Portland JACL members hold up "Nikkei for Black Lives" signs before a car caravan protest

The mission of the Portland Chapter of the Japanese American Citizens League is to celebrate our Japanese American culture and use lessons from our unique American experience to promote and protect human and civil rights for all. 

The Portland JACL was founded in 1928 and joined the national organization in 1929. Our chapter is entirely volunteer and member-run.

In its beginnings, JACL banded with other Nikkei organizations to focus on helping the Nisei register to vote and become politically engaged. JACL lobbied to overturn the Cable Act of 1922 which revoked the citizenship of women who married Asian men who were ineligible for citizenship. The JACL also lobbied for WWI Asian veterans to become citizens.

The JACL became the primary voice for the Japanese American community during WWII. Their support of the government’s efforts to remove all ethnic Japanese from the West Coast during WWII has been contentious and sharply divided the community. The JACL ultimately apologized for their actions, but not until 60 years had passed. It remains a sensitive issue within the Japanese American community.

Following WWII, the JACL led efforts to repeal the California Alien Land law. In 1948, they succeeded in  passing the Evacuation Claims Act which provided some compensation for the losses of property and businesses during WWII.

In 1970, the JACL endorsed a resolution to ask Congress for compensation for every individual who had been incarcerated in American Concentration Camps. Along with numerous other grassroots Nikkei organizations, redress was finally obtained with the passage of the Civil Liberties Act of 1988. This legislation  provided for the issuing of a Presidential apology along with reparations for all persons of Japanese ancestry who were incarcerated during World War II. A fund was established to educate the public about the Japanese American incarceration experience which has helped support and develop our former camp homes into sites of conscience for the public to learn about our history. This was the first time that the federal government ever apologized for its actions against a minority community.

JACL was the first major organization to support equal marriage rights for all and was also supportive of the Muslim American community in the aftermath of 9/11. The JACL has also brought to public recognition atrocities that have been inflicted on many other ethnic groups in the US including Chinese, Korean, Vietnamese, and other persons of Asian ancestry. We are also reaching out to Black Americans to support their efforts to gain reparations and for the many years after slavery when they were denied equal access and opportunity because of racist government policies.

The JACL has it’s national offices in San Francisco and Washington, DC

It is the oldest Asian American civil rights organization in the nation.

Our Current Board

Jeff Matsumoto

Jeff Matsumoto


Heidi Tolentino

Jillian Toda-Currie

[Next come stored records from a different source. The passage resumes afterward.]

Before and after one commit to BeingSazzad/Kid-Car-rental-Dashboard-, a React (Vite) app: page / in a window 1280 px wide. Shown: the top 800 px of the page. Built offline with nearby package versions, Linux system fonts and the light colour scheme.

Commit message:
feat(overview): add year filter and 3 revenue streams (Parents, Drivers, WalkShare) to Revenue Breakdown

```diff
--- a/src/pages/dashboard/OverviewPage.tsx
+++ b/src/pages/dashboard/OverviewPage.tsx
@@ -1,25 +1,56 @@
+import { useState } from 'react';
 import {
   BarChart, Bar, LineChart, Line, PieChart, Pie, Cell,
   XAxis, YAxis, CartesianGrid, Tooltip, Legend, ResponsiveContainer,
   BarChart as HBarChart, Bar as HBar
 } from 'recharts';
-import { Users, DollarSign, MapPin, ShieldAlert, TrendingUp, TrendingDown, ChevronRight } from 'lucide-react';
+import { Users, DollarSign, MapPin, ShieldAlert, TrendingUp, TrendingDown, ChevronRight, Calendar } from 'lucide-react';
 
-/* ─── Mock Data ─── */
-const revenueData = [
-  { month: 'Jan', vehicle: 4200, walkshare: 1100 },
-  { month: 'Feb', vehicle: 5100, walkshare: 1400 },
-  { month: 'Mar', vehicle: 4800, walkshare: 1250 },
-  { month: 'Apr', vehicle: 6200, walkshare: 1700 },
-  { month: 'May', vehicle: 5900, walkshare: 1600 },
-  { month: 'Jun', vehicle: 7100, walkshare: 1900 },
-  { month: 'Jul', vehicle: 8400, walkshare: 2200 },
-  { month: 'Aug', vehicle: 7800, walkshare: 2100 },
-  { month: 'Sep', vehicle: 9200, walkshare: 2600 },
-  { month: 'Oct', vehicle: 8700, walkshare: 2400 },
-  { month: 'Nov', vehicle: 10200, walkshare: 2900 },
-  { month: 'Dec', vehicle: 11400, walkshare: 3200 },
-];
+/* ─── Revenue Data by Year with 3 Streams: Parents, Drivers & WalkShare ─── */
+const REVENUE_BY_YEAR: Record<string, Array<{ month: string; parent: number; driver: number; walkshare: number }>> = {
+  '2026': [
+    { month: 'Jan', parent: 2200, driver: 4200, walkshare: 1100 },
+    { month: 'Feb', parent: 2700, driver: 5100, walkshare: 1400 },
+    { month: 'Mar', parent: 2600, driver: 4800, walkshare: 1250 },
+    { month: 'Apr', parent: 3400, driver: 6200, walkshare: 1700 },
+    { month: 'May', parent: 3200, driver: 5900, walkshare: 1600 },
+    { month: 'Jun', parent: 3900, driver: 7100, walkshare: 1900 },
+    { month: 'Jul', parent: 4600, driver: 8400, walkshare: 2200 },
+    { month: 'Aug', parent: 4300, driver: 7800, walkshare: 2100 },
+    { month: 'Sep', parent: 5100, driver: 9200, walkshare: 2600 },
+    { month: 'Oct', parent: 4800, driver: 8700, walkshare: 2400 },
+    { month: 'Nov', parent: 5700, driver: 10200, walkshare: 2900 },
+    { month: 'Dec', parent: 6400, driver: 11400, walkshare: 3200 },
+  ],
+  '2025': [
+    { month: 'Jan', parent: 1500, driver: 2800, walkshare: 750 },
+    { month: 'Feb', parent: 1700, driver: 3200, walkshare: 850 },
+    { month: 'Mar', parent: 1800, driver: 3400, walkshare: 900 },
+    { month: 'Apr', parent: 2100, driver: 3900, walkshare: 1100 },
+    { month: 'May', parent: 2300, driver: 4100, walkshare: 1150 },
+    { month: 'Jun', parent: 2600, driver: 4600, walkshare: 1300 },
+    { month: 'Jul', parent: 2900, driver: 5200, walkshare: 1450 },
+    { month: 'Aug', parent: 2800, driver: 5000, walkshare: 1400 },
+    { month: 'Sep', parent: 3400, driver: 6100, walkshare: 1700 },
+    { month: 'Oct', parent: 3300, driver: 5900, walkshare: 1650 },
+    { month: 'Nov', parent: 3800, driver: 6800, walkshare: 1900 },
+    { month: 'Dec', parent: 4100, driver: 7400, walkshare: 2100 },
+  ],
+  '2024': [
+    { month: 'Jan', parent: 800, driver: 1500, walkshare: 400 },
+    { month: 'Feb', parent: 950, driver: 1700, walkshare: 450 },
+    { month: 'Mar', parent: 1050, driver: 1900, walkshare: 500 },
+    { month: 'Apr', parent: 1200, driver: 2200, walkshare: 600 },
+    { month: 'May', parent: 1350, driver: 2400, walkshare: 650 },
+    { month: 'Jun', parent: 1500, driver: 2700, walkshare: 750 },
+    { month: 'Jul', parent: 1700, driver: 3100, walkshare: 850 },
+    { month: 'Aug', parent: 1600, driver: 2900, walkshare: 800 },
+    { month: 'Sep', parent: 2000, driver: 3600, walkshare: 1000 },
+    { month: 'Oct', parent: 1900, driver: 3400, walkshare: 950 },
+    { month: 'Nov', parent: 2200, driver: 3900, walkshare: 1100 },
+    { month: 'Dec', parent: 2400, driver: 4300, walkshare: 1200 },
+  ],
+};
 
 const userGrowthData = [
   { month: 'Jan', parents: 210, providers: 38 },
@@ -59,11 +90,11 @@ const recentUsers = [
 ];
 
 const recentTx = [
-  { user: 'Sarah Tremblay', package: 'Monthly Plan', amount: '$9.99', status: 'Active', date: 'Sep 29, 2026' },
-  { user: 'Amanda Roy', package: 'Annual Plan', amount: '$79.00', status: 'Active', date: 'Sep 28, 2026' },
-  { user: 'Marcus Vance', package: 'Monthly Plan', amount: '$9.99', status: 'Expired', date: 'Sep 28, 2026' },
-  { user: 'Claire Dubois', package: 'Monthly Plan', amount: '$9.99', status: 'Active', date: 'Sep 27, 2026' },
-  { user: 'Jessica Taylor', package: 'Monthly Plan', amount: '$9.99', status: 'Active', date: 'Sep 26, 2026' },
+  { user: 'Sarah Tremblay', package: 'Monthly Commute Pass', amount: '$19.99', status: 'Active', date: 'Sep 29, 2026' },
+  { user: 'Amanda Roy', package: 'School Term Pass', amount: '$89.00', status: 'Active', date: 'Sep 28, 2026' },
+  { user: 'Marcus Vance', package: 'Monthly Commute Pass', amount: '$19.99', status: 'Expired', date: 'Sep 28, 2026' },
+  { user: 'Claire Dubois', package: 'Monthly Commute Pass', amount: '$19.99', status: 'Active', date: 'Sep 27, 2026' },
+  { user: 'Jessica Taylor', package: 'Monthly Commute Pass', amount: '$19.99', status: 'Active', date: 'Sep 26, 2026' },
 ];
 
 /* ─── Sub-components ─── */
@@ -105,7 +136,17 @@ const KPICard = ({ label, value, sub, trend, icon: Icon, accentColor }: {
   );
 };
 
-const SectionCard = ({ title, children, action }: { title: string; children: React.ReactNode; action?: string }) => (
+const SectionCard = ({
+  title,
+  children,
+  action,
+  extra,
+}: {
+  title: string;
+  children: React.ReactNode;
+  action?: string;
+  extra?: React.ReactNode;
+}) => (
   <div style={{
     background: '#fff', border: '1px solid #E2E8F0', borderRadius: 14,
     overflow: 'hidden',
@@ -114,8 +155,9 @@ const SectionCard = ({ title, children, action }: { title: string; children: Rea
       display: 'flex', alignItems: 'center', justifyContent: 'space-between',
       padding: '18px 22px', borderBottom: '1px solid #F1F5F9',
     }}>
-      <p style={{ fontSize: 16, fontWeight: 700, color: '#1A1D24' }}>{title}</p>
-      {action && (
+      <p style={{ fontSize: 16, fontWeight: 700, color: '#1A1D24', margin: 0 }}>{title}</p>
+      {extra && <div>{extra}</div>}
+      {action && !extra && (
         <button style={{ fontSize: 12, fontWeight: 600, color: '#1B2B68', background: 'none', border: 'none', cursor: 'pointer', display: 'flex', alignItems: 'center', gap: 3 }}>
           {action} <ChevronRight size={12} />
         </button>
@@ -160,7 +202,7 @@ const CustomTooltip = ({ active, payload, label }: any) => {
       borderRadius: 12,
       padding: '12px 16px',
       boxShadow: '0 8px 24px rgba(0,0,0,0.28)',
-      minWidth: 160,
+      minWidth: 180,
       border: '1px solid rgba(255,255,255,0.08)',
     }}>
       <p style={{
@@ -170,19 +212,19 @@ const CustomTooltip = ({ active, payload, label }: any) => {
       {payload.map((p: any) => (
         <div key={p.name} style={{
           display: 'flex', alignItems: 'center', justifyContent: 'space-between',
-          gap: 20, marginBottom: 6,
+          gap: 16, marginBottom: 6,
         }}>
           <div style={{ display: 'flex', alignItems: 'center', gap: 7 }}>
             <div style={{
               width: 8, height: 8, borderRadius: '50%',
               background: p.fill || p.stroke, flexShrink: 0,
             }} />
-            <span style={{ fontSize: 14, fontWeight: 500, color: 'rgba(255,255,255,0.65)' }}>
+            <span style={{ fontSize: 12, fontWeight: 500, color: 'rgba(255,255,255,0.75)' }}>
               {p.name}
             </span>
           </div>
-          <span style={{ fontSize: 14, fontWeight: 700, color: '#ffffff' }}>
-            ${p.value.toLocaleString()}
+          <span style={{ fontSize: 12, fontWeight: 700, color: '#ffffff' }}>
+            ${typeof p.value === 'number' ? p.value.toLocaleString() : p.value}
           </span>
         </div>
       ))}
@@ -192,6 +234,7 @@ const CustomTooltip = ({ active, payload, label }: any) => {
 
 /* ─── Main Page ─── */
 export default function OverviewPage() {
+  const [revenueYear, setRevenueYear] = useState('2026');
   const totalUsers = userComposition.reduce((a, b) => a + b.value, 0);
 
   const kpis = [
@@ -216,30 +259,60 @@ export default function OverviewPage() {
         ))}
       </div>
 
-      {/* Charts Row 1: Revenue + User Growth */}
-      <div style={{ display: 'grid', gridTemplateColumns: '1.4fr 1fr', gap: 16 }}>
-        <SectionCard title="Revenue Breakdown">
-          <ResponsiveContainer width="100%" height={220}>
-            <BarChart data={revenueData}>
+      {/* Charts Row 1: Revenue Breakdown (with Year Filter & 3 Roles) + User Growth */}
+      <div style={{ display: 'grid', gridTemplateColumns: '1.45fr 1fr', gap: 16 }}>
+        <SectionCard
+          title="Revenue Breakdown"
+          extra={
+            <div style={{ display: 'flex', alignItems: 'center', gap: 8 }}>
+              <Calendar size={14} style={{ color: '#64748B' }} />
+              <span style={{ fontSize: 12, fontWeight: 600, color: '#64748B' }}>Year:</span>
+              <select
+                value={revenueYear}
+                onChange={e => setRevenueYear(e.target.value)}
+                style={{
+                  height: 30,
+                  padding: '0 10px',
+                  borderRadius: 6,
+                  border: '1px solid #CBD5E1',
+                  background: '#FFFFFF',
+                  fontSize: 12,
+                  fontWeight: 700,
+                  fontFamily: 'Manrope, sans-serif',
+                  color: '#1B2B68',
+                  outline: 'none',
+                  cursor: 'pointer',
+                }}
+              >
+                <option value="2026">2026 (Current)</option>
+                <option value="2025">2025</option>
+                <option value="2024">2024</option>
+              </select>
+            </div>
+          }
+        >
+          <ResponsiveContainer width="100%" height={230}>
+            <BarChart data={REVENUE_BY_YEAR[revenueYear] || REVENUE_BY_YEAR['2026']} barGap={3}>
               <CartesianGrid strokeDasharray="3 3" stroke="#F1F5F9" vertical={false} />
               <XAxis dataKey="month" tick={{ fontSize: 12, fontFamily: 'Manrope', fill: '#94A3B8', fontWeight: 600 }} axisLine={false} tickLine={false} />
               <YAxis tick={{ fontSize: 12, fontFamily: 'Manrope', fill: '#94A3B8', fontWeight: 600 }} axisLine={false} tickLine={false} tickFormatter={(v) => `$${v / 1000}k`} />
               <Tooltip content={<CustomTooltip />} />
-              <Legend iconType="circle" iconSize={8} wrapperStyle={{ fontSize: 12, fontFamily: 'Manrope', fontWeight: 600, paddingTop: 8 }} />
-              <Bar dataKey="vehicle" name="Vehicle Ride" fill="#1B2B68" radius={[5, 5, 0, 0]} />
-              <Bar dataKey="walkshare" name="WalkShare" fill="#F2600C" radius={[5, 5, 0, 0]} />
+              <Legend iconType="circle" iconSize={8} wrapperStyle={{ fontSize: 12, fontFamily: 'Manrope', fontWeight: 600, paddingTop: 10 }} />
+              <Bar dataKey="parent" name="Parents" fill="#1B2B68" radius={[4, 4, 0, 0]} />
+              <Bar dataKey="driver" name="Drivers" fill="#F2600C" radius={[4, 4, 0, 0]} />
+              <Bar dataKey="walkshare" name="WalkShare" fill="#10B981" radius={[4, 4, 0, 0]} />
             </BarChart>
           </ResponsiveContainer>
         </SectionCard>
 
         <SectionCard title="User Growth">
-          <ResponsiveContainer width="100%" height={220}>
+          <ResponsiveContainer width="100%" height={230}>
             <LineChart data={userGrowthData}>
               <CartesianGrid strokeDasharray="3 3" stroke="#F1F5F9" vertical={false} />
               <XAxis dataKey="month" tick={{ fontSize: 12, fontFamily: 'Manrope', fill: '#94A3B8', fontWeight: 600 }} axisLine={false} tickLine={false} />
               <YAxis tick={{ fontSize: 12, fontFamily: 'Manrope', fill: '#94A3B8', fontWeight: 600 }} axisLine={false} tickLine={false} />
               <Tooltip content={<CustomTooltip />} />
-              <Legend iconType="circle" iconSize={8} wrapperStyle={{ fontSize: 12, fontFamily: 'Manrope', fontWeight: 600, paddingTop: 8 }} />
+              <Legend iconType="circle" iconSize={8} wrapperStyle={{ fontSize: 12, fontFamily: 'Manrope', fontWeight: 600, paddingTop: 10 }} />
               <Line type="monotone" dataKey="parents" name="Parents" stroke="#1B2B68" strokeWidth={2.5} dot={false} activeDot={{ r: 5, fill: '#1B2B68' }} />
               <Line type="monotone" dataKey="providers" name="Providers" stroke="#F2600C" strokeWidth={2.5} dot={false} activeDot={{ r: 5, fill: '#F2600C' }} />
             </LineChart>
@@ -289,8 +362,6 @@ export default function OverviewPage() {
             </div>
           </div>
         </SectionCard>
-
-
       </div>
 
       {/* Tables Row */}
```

Jillian Toda-Currie


Setsy Larouche

Board Members At-Large
Connie Masuoka

Dr. Connie Masuoka


Erika Jennings

Erika Jennings


Jenny Yamada

Jenny Yamada


Justin Sato photo

Justin Sato


Ken Nitta

Ken Nitta



Marleen Wallingford


Spencer Uemura

Spencer Uemura


Tiffany Koyama Lane


Weston Koyama

Weston Koyama


Advisory Board
Chris Lee

Chris Lee

Rich Iwasaki

Rich Iwasaki

Past Presidents of the Portland Chapter

Incarceration – The Day of Remembrance

The Portland JACL hosts an annual Day of Remembrance event to commemorate the incarceration of over 120,000 people of Japanese Ancestry during World War I; many of them American Citizens.

There is no admission cost to attend; donations are welcomed

Date: Early to Mid February